I decided that I was going to work all the major stems in one of the Braid Stitches, so I spent quite a bit of time revisiting Plaited Braid Stitch, the ordinary Braid Stitch, and others. For a while that was a little painful.
First of all, I was reminded that these stitches don’t stay in your hands the way (say) Feather Stitch does, and then secondly I was reminded that they are very thread-hungry. It’s (almost) all on the front, where you get the benefit of it, but metres get swallowed up in short order. And I knew there would be metres of whatever-stitch-I-chose. My stash doesn’t run to that sort of length, but having performed a few experiments, I realised that sock yarn would be perfectly useable, given the fabric I’m working on.
I finally chose to work Holly Braid Stitch, which I experimented with in 2014 when I was working on the Glittering Nightcap. I’d found it in Jacqui Carey’s book “Elizabethan Stitches”, and after some struggles it had worked pretty well. This time I tied myself in so many knots with it that I asked for help in the Historic Hand Embroidery group on fb, only to find that very few people had attempted it. However, those who did were very helpful, and several very intrigued people asked me could I video it if I got it to work…

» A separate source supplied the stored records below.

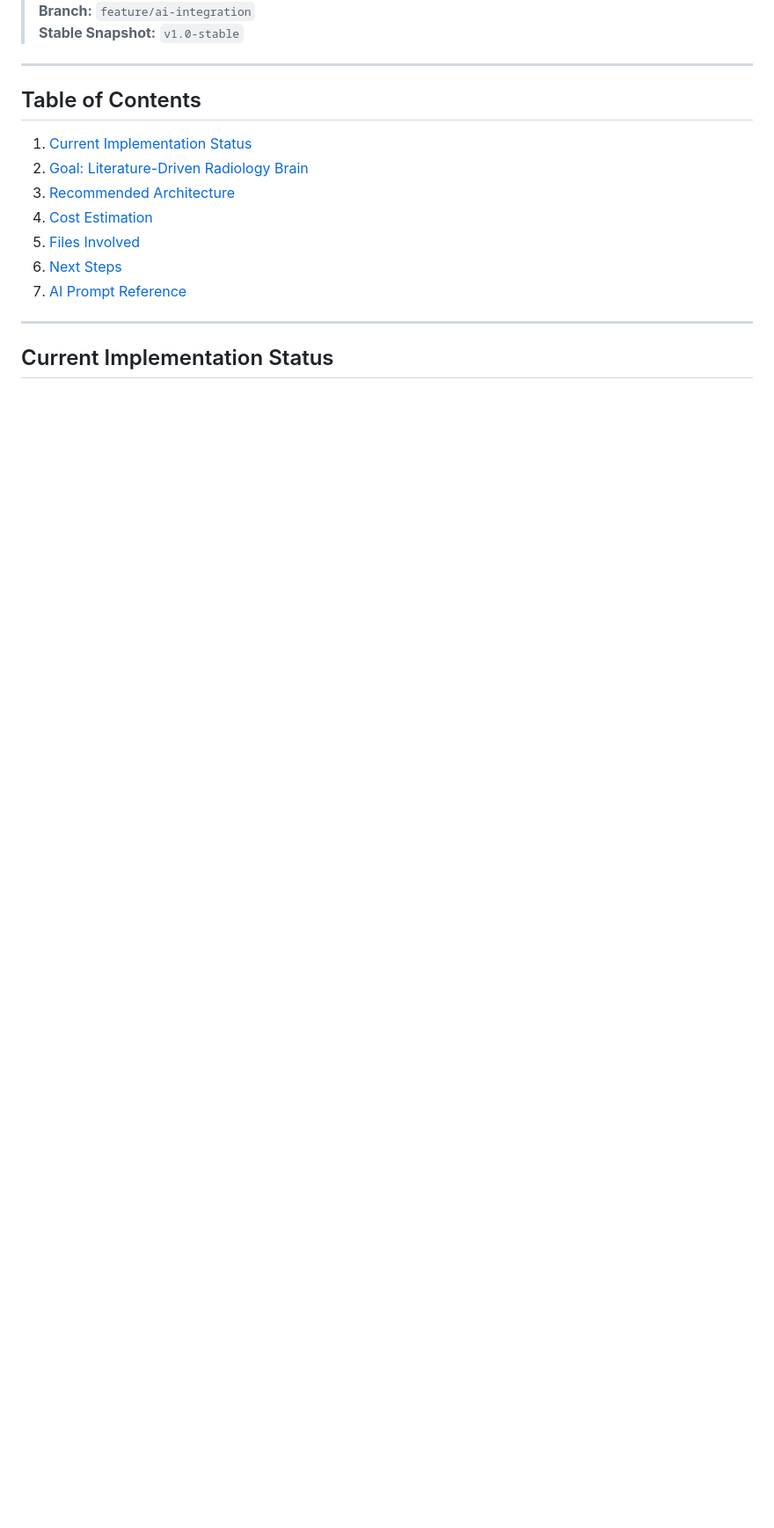
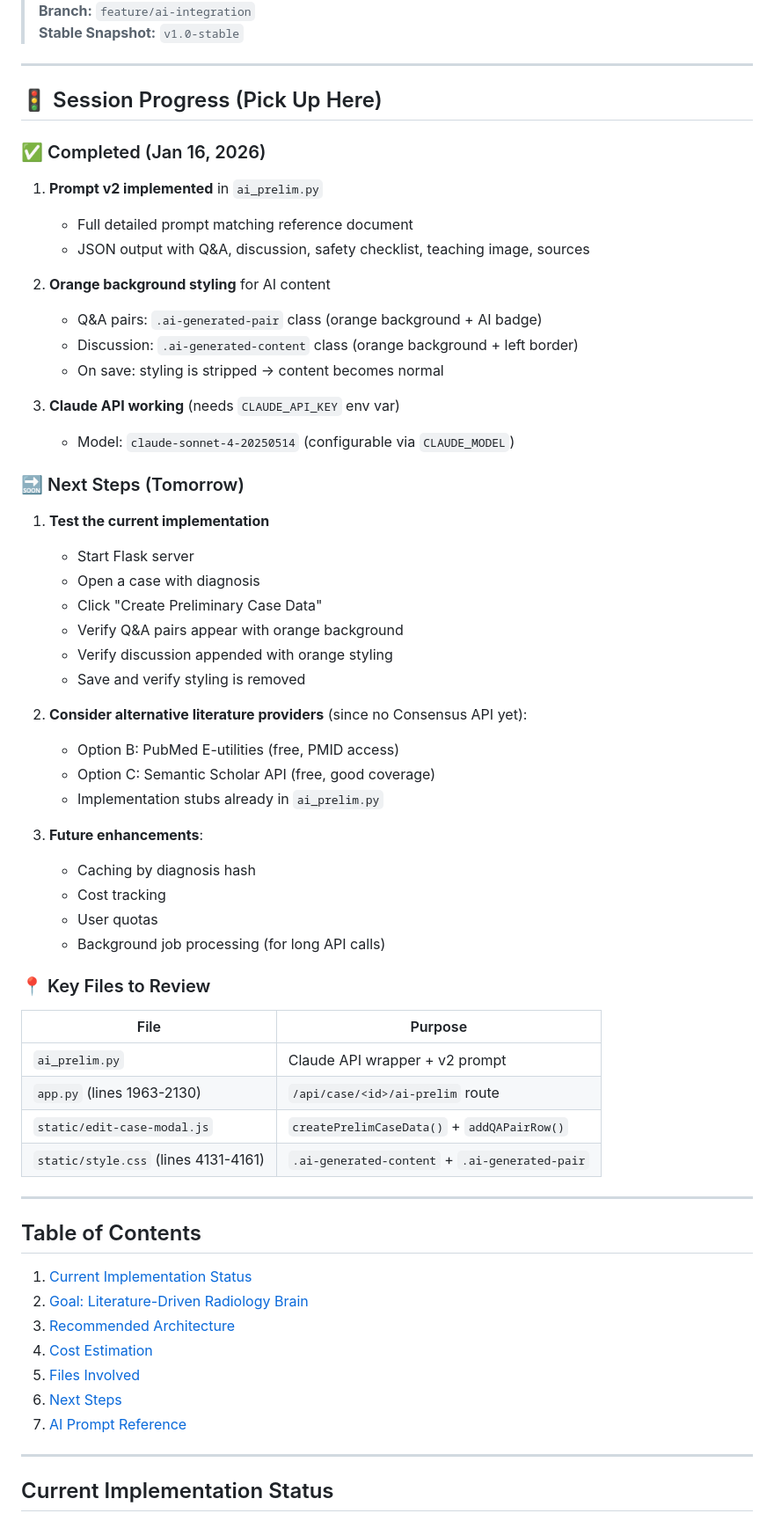
Before and after one commit to visit-www/FRCR-REVISION, a Markdown page: docs/AI_INTEGRATION_REFERENCE.md, the part around one of its changes. Shown at 88% size. GitHub-like rendering; blank space fills up the shorter version.

```diff
--- a/docs/AI_INTEGRATION_REFERENCE.md
+++ b/docs/AI_INTEGRATION_REFERENCE.md
@@ -4,5 +4,53 @@
 > **Branch:** `feature/ai-integration`
 > **Stable Snapshot:** `v1.0-stable`
+
+---
+
+## 🚦 Session Progress (Pick Up Here)
+
+### ✅ Completed (Jan 16, 2026)
+
+1. **Prompt v2 implemented** in `ai_prelim.py`
+   - Full detailed prompt matching reference document
+   - JSON output with Q&A, discussion, safety checklist, teaching image, sources
+
+2. **Orange background styling** for AI content
+   - Q&A pairs: `.ai-generated-pair` class (orange background + AI badge)
+   - Discussion: `.ai-generated-content` class (orange background + left border)
+   - On save: styling is stripped → content becomes normal
+
+3. **Claude API working** (needs `CLAUDE_API_KEY` env var)
+   - Model: `claude-sonnet-4-20250514` (configurable via `CLAUDE_MODEL`)
+
+### 🔜 Next Steps (Tomorrow)
+
+1. **Test the current implementation**
+   - Start Flask server
+   - Open a case with diagnosis
+   - Click "Create Preliminary Case Data"
+   - Verify Q&A pairs appear with orange background
+   - Verify discussion appended with orange styling
+   - Save and verify styling is removed
+
+2. **Consider alternative literature providers** (since no Consensus API yet):
+   - Option B: PubMed E-utilities (free, PMID access)
+   - Option C: Semantic Scholar API (free, good coverage)
+   - Implementation stubs already in `ai_prelim.py`
+
+3. **Future enhancements**:
+   - Caching by diagnosis hash
+   - Cost tracking
+   - User quotas
+   - Background job processing (for long API calls)
+
+### 📍 Key Files to Review
+
+| File | Purpose |
+|------|---------|
+| `ai_prelim.py` | Claude API wrapper + v2 prompt |
+| `app.py` (lines 1963-2130) | `/api/case/<id>/ai-prelim` route |
+| `static/edit-case-modal.js` | `createPrelimCaseData()` + `addQAPairRow()` |
+| `static/style.css` (lines 4131-4161) | `.ai-generated-content` + `.ai-generated-pair` |
 
 ---
 
```
Also changed, not shown: other parts of docs/AI_INTEGRATION_REFERENCE.md (+23 -14 lines).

So I have. What you see here is probably not enough to learn the stitch from without also following Jacqui’s diagrams and instructions, but I think it helps with the “workflow” of the stitch, which is not well represented in those diagrams, I suspect purely because, as a braidmaker, she thinks differently about the way a stitch works.
Once I had the stitch down pat, I bought a rather gorgeous sock yarn (Woodland Fire from The Yarn Gallery), and whenever I wasn’t sure about the details I wanted to add to a flower or leaf, I just kept on with the stems..
And on. And on!
And now, Episode 72 of Slow TV Stitchery is now live, in which we encounter difficulties in working a pattern backwards, experiment with French Knots, and recall “Leaving the Tyne”.